Each entry needs to be retyped exactly, with nothing added or dropped.

DATA RECORDS ▸
►
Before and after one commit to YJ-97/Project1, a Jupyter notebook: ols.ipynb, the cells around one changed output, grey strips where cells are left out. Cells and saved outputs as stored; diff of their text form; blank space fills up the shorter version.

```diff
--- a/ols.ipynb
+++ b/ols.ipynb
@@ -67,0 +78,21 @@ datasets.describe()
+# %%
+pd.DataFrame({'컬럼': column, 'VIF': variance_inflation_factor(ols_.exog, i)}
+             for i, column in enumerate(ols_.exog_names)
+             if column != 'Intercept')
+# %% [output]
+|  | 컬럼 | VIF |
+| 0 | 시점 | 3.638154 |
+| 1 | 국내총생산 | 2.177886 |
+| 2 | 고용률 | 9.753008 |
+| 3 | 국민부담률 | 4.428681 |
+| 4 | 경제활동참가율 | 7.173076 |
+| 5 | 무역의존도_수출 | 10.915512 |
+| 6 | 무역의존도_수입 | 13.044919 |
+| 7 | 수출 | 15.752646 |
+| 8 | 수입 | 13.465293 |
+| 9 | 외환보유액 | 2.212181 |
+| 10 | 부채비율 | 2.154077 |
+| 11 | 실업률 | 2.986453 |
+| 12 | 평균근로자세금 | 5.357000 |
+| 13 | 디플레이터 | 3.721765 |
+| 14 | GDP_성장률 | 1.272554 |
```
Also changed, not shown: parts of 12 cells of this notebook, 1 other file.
◄
RESPONSE TO THE EXERCISE ▸
Before and after one commit to YJ-97/Project1, a Jupyter notebook: ols.ipynb, the cells around one changed output, grey strips where cells are left out. Cells and saved outputs as stored; diff of their text form; blank space fills up the shorter version.

```diff
--- a/ols.ipynb
+++ b/ols.ipynb
@@ -67,0 +78,21 @@ datasets.describe()
+# %%
+pd.DataFrame({'컬럼': column, 'VIF': variance_inflation_factor(ols_.exog, i)}
+             for i, column in enumerate(ols_.exog_names)
+             if column != 'Intercept')
+# %% [output]
+|  | 컬럼 | VIF |
+| 0 | 시점 | 3.638154 |
+| 1 | 국내총생산 | 2.177886 |
+| 2 | 고용률 | 9.753008 |
+| 3 | 국민부담률 | 4.428681 |
+| 4 | 경제활동참가율 | 7.173076 |
+| 5 | 무역의존도_수출 | 10.915512 |
+| 6 | 무역의존도_수입 | 13.044919 |
+| 7 | 수출 | 15.752646 |
+| 8 | 수입 | 13.465293 |
+| 9 | 외환보유액 | 2.212181 |
+| 10 | 부채비율 | 2.154077 |
+| 11 | 실업률 | 2.986453 |
+| 12 | 평균근로자세금 | 5.357000 |
+| 13 | 디플레이터 | 3.721765 |
+| 14 | GDP_성장률 | 1.272554 |
```
Also changed, not shown: parts of 12 cells of this notebook, 1 other file.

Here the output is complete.